→ WHAT IS NEEDED:
Which lines of the records below contain the string "waitForExistence"? Report each of them.

━━ INPUT RECORDS ━━

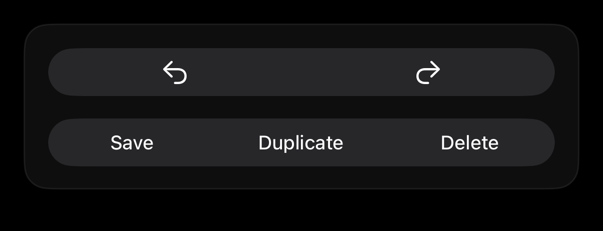
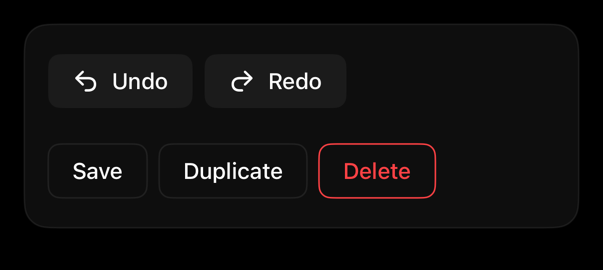
Lay the button group out as a styled HStack
RegistryButtonGroupStyle 0.3.0 renders the ControlGroup's content in an
HStack on the theme's compact spacing with the registry button style, as
one accessibility container, because ControlGroup(configuration) draws
the system capsule and ignores the style, the variant, and the destructive
role. Recapture the item, update the Showcase copy and the generated
outputs, and point the contract test at the new seam. Pin the workflow
actions to the versions Dependabot proposed, wait for the catalog list's
first row before the UI suite scrolls to an item, and record the owner's
decisions on iOS 26, the old commits, and dependency bumps.

By specifier.

diff --git a/Examples/Showcase/SwiftUIRegistryShowcaseUITests/SwiftUIRegistryShowcaseUITests.swift b/Examples/Showcase/SwiftUIRegistryShowcaseUITests/SwiftUIRegistryShowcaseUITests.swift
@@ -33,13 +33,20 @@ final class SwiftUIRegistryShowcaseUITests: XCTestCase {
         let tabButton = app.tabBars.buttons[tab]
         XCTAssertTrue(tabButton.waitForExistence(timeout: 5), "The \(tab) tab must exist.")
         tabButton.tap()
+        // On a fresh launch the list can still be rendering; swiping before its first row
+        // exists scrolls past the target and the lookup fails (seen twice on 2026-09-05 and
+        // 2026-09-06 under machine load).
+        let firstRow = app.descendants(matching: .any)
+            .matching(NSPredicate(format: "identifier BEGINSWITH %@", "catalog.item."))
+            .firstMatch
+        XCTAssertTrue(firstRow.waitForExistence(timeout: 5), "The \(tab) list must render before it is searched.")
         let row = app.descendants(matching: .any)
             .matching(identifier: "catalog.item.\(name)")
             .firstMatch
         for _ in 0..<10 where !row.exists {
             app.swipeUp()
         }
-        XCTAssertTrue(row.waitForExistence(timeout: 3), "The \(name) row must be listed under \(tab).")
+        XCTAssertTrue(row.waitForExistence(timeout: 5), "The \(name) row must be listed under \(tab).")
         row.tap()
         XCTAssertTrue(
             app.navigationBars[name].waitForExistence(timeout: 5),
@@ -566,7 +573,7 @@ final class SwiftUIRegistryShowcaseUITests: XCTestCase {
 
         // Clearing restores the sections; selecting runs caller code.
         app.buttons["Clear search"].tap()
-        XCTAssertTrue(transfer.waitForExistence(timeout: 2))
+        XCTAssertTrue(transfer.waitForExistence(timeout: 5))
         transfer.tap()
         XCTAssertTrue(app.staticTexts["Ran transfer."].waitForExistence(timeout: 2))
 

diff --git a/Examples/Showcase/SwiftUIRegistryShowcasePackage/Sources/SwiftUIRegistryShowcaseFeature/Installed/RegistryButtonGroupStyle.swift b/Examples/Showcase/SwiftUIRegistryShowcasePackage/Sources/SwiftUIRegistryShowcaseFeature/Installed/RegistryButtonGroupStyle.swift
@@ -1,7 +1,12 @@
 import SwiftUI
 
-/// Applies one registry button treatment to every control in a native `ControlGroup`.
+/// Lays out every native button of a `ControlGroup` side by side with one registry button
+/// treatment. Measured on iOS 27, `ControlGroup(configuration)` draws the system capsule and
+/// ignores the button style, so the style owns the row and the buttons keep their variant,
+/// destructive role, labels, and control size.
 public struct RegistryButtonGroupStyle: ControlGroupStyle {
+    @Environment(\.registryTheme) private var theme
+
     private let variant: RegistryButtonStyle.Variant
 
     public init(_ variant: RegistryButtonStyle.Variant = .secondary) {
@@ -9,8 +14,11 @@ public struct RegistryButtonGroupStyle: ControlGroupStyle {
     }
 
     public func makeBody(configuration: Configuration) -> some View {
-        ControlGroup(configuration)
-            .buttonStyle(RegistryButtonStyle(variant))
+        HStack(spacing: theme.metrics.compactSpacing) {
+            configuration.content
+                .buttonStyle(RegistryButtonStyle(variant))
+        }
+        .accessibilityElement(children: .contain)
     }
 }
 

diff --git a/Registry/sources/components/RegistryButtonGroupStyle.swift b/Registry/sources/components/RegistryButtonGroupStyle.swift
@@ -1,7 +1,12 @@
 import SwiftUI
 
-/// Applies one registry button treatment to every control in a native `ControlGroup`.
+/// Lays out every native button of a `ControlGroup` side by side with one registry button
+/// treatment. Measured on iOS 27, `ControlGroup(configuration)` draws the system capsule and
+/// ignores the button style, so the style owns the row and the buttons keep their variant,
+/// destructive role, labels, and control size.
 public struct RegistryButtonGroupStyle: ControlGroupStyle {
+    @Environment(\.registryTheme) private var theme
+
     private let variant: RegistryButtonStyle.Variant
 
     public init(_ variant: RegistryButtonStyle.Variant = .secondary) {
@@ -9,8 +14,11 @@ public struct RegistryButtonGroupStyle: ControlGroupStyle {
     }
 
     public func makeBody(configuration: Configuration) -> some View {
-        ControlGroup(configuration)
-            .buttonStyle(RegistryButtonStyle(variant))
+        HStack(spacing: theme.metrics.compactSpacing) {
+            configuration.content
+                .buttonStyle(RegistryButtonStyle(variant))
+        }
+        .accessibilityElement(children: .contain)
     }
 }
 

diff --git a/Examples/Showcase/SwiftUIRegistryShowcasePackage/Sources/SwiftUIRegistryShowcaseFeature/RegistryCatalogManifest.swift b/Examples/Showcase/SwiftUIRegistryShowcasePackage/Sources/SwiftUIRegistryShowcaseFeature/RegistryCatalogManifest.swift
@@ -109,8 +109,8 @@ enum RegistryCatalogManifest {
         CatalogEntry(
             name: "button-group",
             kind: "component",
-            version: "0.2.1",
-            description: "Styles every native button in a ControlGroup with one registry button variant while retaining the system group container.",
+            version: "0.3.0",
+            description: "Lays out every native button in a ControlGroup side by side with one registry button variant, keeping the caller's Button controls, roles, and labels.",
             usage: "// Content layer only. In toolbars, tab bars, or floating chrome the system supplies Liquid Glass; use .buttonStyle(.glass) or .buttonStyle(.glassProminent) there instead of .registry styles.\n\nControlGroup {\n    Button(\"Undo\", systemImage: \"arrow.uturn.backward\") {}\n    Button(\"Redo\", systemImage: \"arrow.uturn.forward\") {}\n}\n.controlGroupStyle(.registryButtons)",
             dependencies: ["button"],
             tags: ["button", "control-group", "action", "style"]

diff --git a/Tests/RegistryKitTests/RegistryContractTests.swift b/Tests/RegistryKitTests/RegistryContractTests.swift
@@ -47,7 +47,8 @@ extension Commands {
           "button-group", ["button", "button-group"], "RegistryButtonGroupStyle.swift",
           [
             "public struct RegistryButtonGroupStyle: ControlGroupStyle",
-            "ControlGroup(configuration)",
+            "HStack(spacing: theme.metrics.compactSpacing)", "configuration.content",
+            "RegistryButtonStyle(variant)",
           ], "struct RegistryButtonGroup: View"
         ),
         (

diff --git a/docs/component-roadmap.md b/docs/component-roadmap.md
@@ -39,7 +39,7 @@ Standing debt already on record. A done-claim that touches one of these areas na
 - Reduce Motion, VoiceOver announcement timing, and the accordion's rotation are verified structurally and on the simulator, not on a device
 - Two visual references are stale after the tuning panel left its tab (2026-09-05): `auth-light` (2.67 percent; it was already stale after the audit) and `nutrition-light` (1.53 percent) because their blocks reach the accent strip that now sits above a three-tab bar; the other four references absorb the strip within tolerance (`docs/visual-testing.md`, GOLDEN-CHANGE pending). This supersedes the three stale references from the audit. Replacing them from the reviewed attachments is the owner's action (`HANDOFF.md` names the commands); the other 17 UI tests and the 7 Showcase unit tests pass
 - `inspector(isPresented:)` is not used for the iPad column: measured on iOS 27, attaching it to a tab's navigation stack stopped the auth form's Return key from moving focus even while nothing was presented (`CatalogRoot.swift`), so the column is a plain sibling in an `HStack`; revisit when a later runtime behaves
-- `button-group` decided 2026-09-06: the owner chose the styled `HStack`. `RegistryButtonGroupStyle` 0.3.0 lays `configuration.content` out in an `HStack` on the theme's compact spacing with the registry button style, as one accessibility container; the capture now shows the variant and the destructive role
+- `button-group` decided 2026-09-06: the owner chose the styled `HStack`. `RegistryButtonGroupStyle` 0.3.0 lays `configuration.content` out in an `HStack` on the theme's compact spacing with the registry button style, as one accessibility container; the capture now shows the variant and the destructive role. Verification: validate, the Showcase copy updated through `--update`, the three generators, 56 RegistryKit tests, the format check, the recapture, and the full UI suite on the pinned iPhone 17 (19 tests: 16 passed, the two known stale references, and one timing miss in the command-search test that a hardened row lookup, waiting for the list's first row before scrolling, fixed; that test and the finance reference passed on rerun)
 - Disabled plain-Button controls dim twice (checkbox: the system dim plus `disabledOpacity`, measured from the capture) while the accordion applies no token dim; which dim wins is an owner decision
 
 ## Backlog (2026-09-05)

diff --git a/docs/catalog/preview.md b/docs/catalog/preview.md
@@ -43,7 +43,7 @@ PreviewWall()
 - Kind: block
 - Version: 0.3.0
 - Platforms: iOS 26.0+
-- Installs in order: [card](card.md) 0.2.0, [avatar](avatar.md) 0.2.0, [separator](separator.md) 0.2.0, [badge](badge.md) 0.3.1, [item](item.md) 0.2.0, [button](button.md) 0.5.0, [alert](alert.md) 0.2.0, [chart](chart.md) 0.1.1, [empty](empty.md) 0.1.0, [input-group](input-group.md) 0.2.0, [combobox](combobox.md) 0.1.0, [input](input.md) 0.5.0, [field](field.md) 0.1.0, [spinner](spinner.md) 0.2.0, [checkbox](checkbox.md) 0.3.0, [textarea](textarea.md) 0.4.0, [table](table.md) 0.1.0, [kbd](kbd.md) 0.1.1, [progress](progress.md) 0.2.0, [select](select.md) 0.2.0, [skeleton](skeleton.md) 0.2.0, [button-group](button-group.md) 0.2.1, [preview](preview.md) 0.3.0
+- Installs in order: [card](card.md) 0.2.0, [avatar](avatar.md) 0.2.0, [separator](separator.md) 0.2.0, [badge](badge.md) 0.3.1, [item](item.md) 0.2.0, [button](button.md) 0.5.0, [alert](alert.md) 0.2.0, [chart](chart.md) 0.1.1, [empty](empty.md) 0.1.0, [input-group](input-group.md) 0.2.0, [combobox](combobox.md) 0.1.0, [input](input.md) 0.5.0, [field](field.md) 0.1.0, [spinner](spinner.md) 0.2.0, [checkbox](checkbox.md) 0.3.0, [textarea](textarea.md) 0.4.0, [table](table.md) 0.1.0, [kbd](kbd.md) 0.1.1, [progress](progress.md) 0.2.0, [select](select.md) 0.2.0, [skeleton](skeleton.md) 0.2.0, [button-group](button-group.md) 0.3.0, [preview](preview.md) 0.3.0
 - Accessibility contract:
   - All 33 cards render in one ordered wall: an adaptive grid on a regular width and a plain, non-lazy VStack on a compact width, so every card exists in the hierarchy even off screen and the capture-route accessibility audit reaches all of them.
   - Every interactive control carries an accessibility label and every decorative SF Symbol is hidden, so the capture-route audit finds no unlabeled button, image, switch, text field, or slider on any card.

diff --git a/docs/catalog/index.md b/docs/catalog/index.md
@@ -33,7 +33,7 @@ One installable style, modifier, or view each
 - [badge](badge.md): Applies primary, secondary, outline, positive, and destructive badge treatments to native Text and Label content.
 - [breadcrumb](breadcrumb.md): A horizontal navigation trail of links with chevron separators and a current page, collapsing middle crumbs into an overflow menu when they do not fit; a component because iOS has no native breadcrumb control.
 - [button](button.md): Styles native SwiftUI buttons with shadcn-inspired semantic variants while preserving roles and environment sizing.
-- [button-group](button-group.md): Styles every native button in a ControlGroup with one registry button variant while retaining the system group container.
+- [button-group](button-group.md): Lays out every native button in a ControlGroup side by side with one registry button variant, keeping the caller's Button controls, roles, and labels.
 - [card](card.md): Styles a native GroupBox as a semantic bordered surface with adaptive label and content spacing.
 - [chart](chart.md): Styles a native Swift Charts Chart to the theme: a series palette derived from the accent on the foreground style scale, theme-colored grid lines, footnote axis labels, and a bottom legend, across bar, line, area, and pie marks.
 - [checkbox](checkbox.md): Styles a native Toggle as a checkbox while preserving its binding, label, enabled state, and accessibility representation.

diff --git a/docs/catalog/button-group.md b/docs/catalog/button-group.md
@@ -2,7 +2,7 @@
 
 # button-group
 
-Styles every native button in a ControlGroup with one registry button variant while retaining the system group container.
+Lays out every native button in a ControlGroup side by side with one registry button variant, keeping the caller's Button controls, roles, and labels.
 
 ![button-group preview](../images/items/button-group-light.png)
 
@@ -47,11 +47,11 @@ ControlGroup {
 ## Details
 
 - Kind: component
-- Version: 0.2.1
+- Version: 0.3.0
 - Platforms: iOS 26.0+
-- Installs in order: [button](button.md) 0.5.0, [button-group](button-group.md) 0.2.1
+- Installs in order: [button](button.md) 0.5.0, [button-group](button-group.md) 0.3.0
 - Accessibility contract:
-  - Retains native Button controls and the ControlGroup container supplied by the caller.
+  - Retains the caller's native Button controls and exposes the row as one accessibility container.
   - Keeps each button's visible or derived accessibility label and role.
   - Inherits layout direction, control size, enabled state, and Dynamic Type behavior.
   - Requires callers to provide labels for icon-only buttons through native Button initializers.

━━━

→ SOLUTION:
         XCTAssertTrue(tabButton.waitForExistence(timeout: 5), "The \(tab) tab must exist.")
+        XCTAssertTrue(firstRow.waitForExistence(timeout: 5), "The \(tab) list must render before it is searched.")
-        XCTAssertTrue(row.waitForExistence(timeout: 3), "The \(name) row must be listed under \(tab).")
+        XCTAssertTrue(row.waitForExistence(timeout: 5), "The \(name) row must be listed under \(tab).")
             app.navigationBars[name].waitForExistence(timeout: 5),
-        XCTAssertTrue(transfer.waitForExistence(timeout: 2))
+        XCTAssertTrue(transfer.waitForExistence(timeout: 5))
         XCTAssertTrue(app.staticTexts["Ran transfer."].waitForExistence(timeout: 2))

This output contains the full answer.